Later I Crashed Into Some Toddlers Myself

I don’t go outdoors in winter, except for the length of time it takes me to get from a building to my car. That’s why even though my friend V has been hounding me to take up skiing, I’ve always refused. What is the point of it? You go up a hill, you go down a hill. Up, down, up, down. An exercise in futility.

But my friend V is nothing if not persistent. And persuasive. Every time I turn around, it’s, “I know you’re going to love skiing, JJ! (that’s my nickname). You have the coordination and core strength, not to mention you’d look great in a helmet!”
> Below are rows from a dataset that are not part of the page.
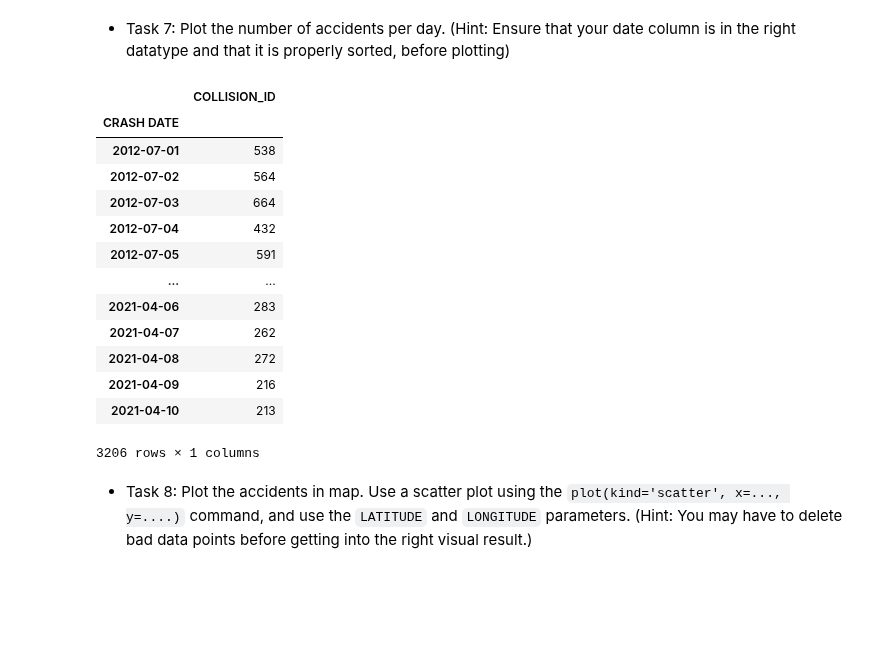
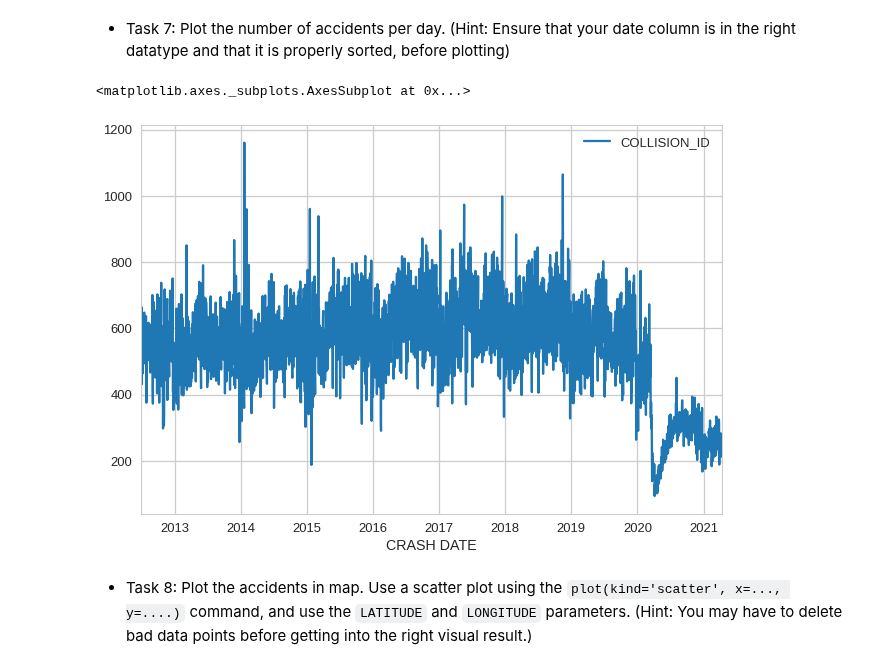
Before and after one commit to nhwhite212/DealingwithDataSpring2021, a Jupyter notebook: 6-Pandas/A-Introduction_to_Pandas.ipynb, the cells around one changed output. Drawn from its saved outputs; the diff is of its cells as text; code cells hidden in the pictures; blank space fills up the shorter version.

```diff
--- a/6-Pandas/A-Introduction_to_Pandas.ipynb
+++ b/6-Pandas/A-Introduction_to_Pandas.ipynb
@@ -670,25 +672,13 @@ Name: CONTRIBUTING FACTOR VEHICLE 1, Length: 61, dtype: int64
 # %%
 pivot = pd.pivot_table(
     data = colls,
     index = 'CRASH DATE',
     values = 'COLLISION_ID',
     aggfunc = 'count'
 )
-pivot
+pivot.plot()
 # %% [output]
-|  | COLLISION_ID |
-| CRASH DATE |  |
-| 2012-07-01 | 538 |
-| 2012-07-02 | 564 |
-| 2012-07-03 | 664 |
-| 2012-07-04 | 432 |
-| 2012-07-05 | 591 |
-| ... | ... |
-| 2021-04-06 | 283 |
-| 2021-04-07 | 262 |
-| 2021-04-08 | 272 |
-| 2021-04-09 | 216 |
-| 2021-04-10 | 213 |
-3206 rows × 1 columns
+<matplotlib.axes._subplots.AxesSubplot at 0x...>
+[figure, added]
 # %% [markdown]
 * Task 8: Plot the accidents in map. Use a scatter plot using the `plot(kind='scatter', x=..., y=....)` command, and use the `LATITUDE` and `LONGITUDE` parameters. (Hint: You may have to delete bad data points before getting into the right visual result.)
```
Also changed, not shown: parts of 3 cells of this notebook.
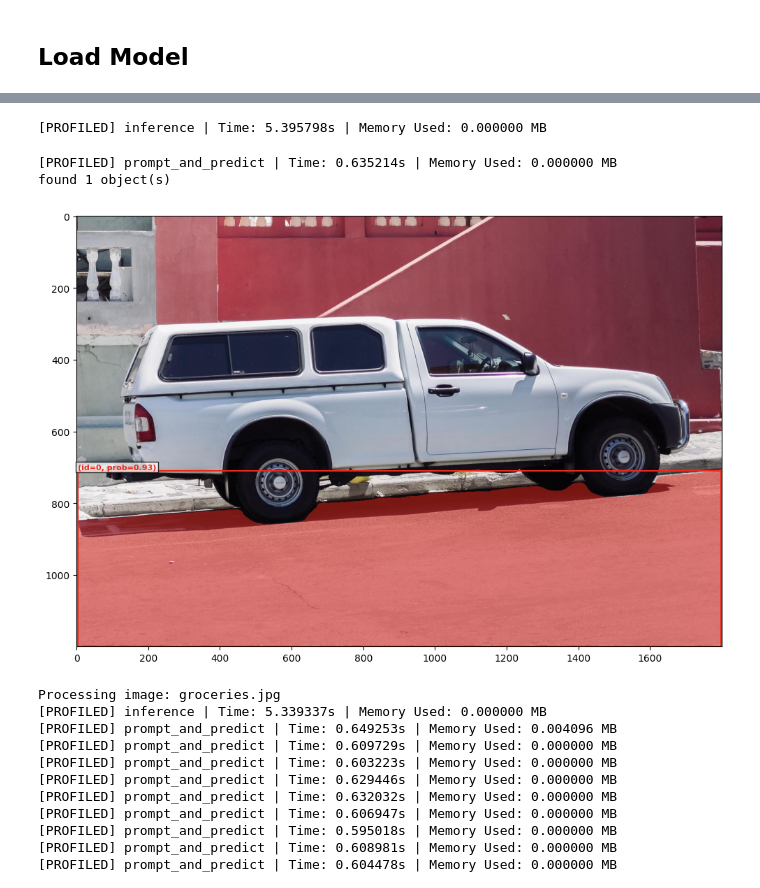
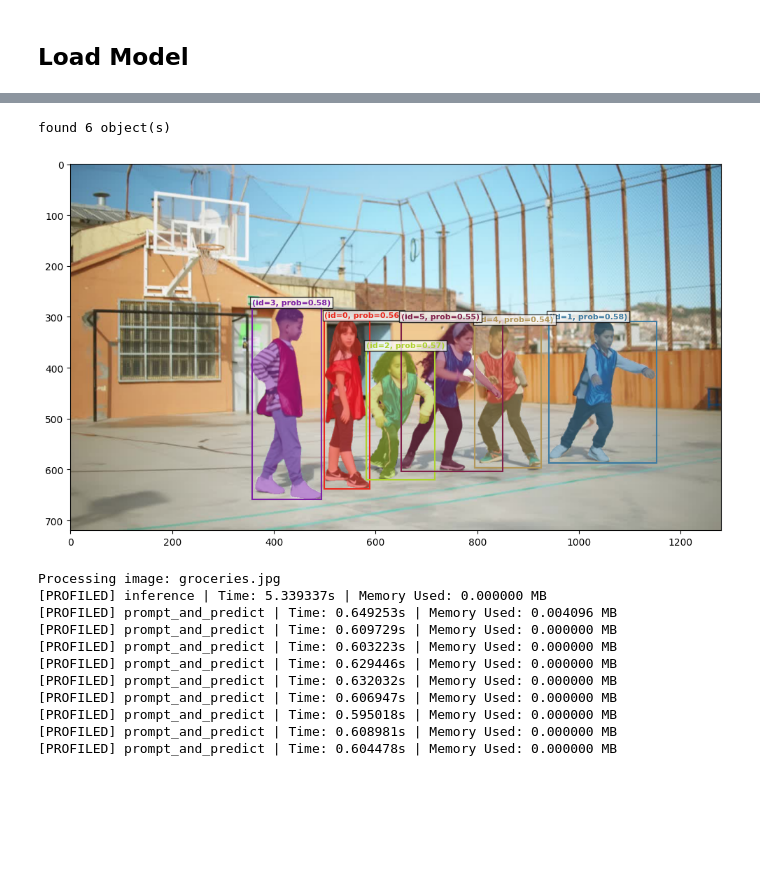
Before and after one commit to rhubarb-ai/sam3-cpu, a Jupyter notebook: notebook/image_predictor_example.ipynb, the cells around one changed output, grey strips where cells are left out. Drawn from its saved outputs; the diff is of its cells as text; code cells hidden in the pictures; blank space fills up the shorter version.

```diff
--- a/notebook/image_predictor_example.ipynb
+++ b/notebook/image_predictor_example.ipynb
@@ -99,19 +103,16 @@ model = build_model(bpe_path=f"{sam3_root}/assets/bpe_simple_vocab_16e6.txt.gz",
 # %%
-image_path = f"{sam3_root}/../assets/images/truck.jpg"
+image_path = f"{sam3_root}/../assets/images/test_image.jpg"
 image = Image.open(image_path)
 processor, inference_state = inference(model, image)
-# %% [output]
-[PROFILED] inference | Time: 5.395798s | Memory Used: 0.000000 MB
 # %%
 prompt = ["foot","people","road","wall","railing","truck","drain","light","car","seat","bag","food","hair-band","pant","hair","door","window","kids"]
-inference_state = prompt_and_predict(processor, inference_state, prompt=prompt[0])
+inference_state = prompt_and_predict(processor, inference_state, prompt=prompt[-1])
 
 img0 = Image.open(image_path)
 plot_results(img0, inference_state)
 # %% [output]
-[PROFILED] prompt_and_predict | Time: 0.635214s | Memory Used: 0.000000 MB
-found 1 object(s)
+found 6 object(s)
-[figure, old version]
+[figure, new version]
 # %%
 image_folder = f"{sam3_root}/../assets/images/"
 image_files = [f for f in os.listdir(image_folder) if f.endswith((".jpg", ".jpeg", ".png"))]
```
Also changed, not shown: parts of 1 cell of this notebook, 15 other files.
I do have core strength, in that if you give me advance notice you’re about to punch me in the stomach, I can tighten up my abs in such a way that your fist will bounce off them like a tennis ball. And I look good in a helmet.

Not my natural smile
Not my natural smile

But there are still many reasons why I can’t possibly ski – Sonny Bono, Natasha Richardson, my stance against winter sunshine, and my inability to tolerate wearing two layers of pants at once, just to name a few.

My friend V, who has a law degree, managed to shoot down all of these so that before I knew it, I had signed myself up for a ski getaway in Colorado with her, even though I don’t even know how to mount a chair lift.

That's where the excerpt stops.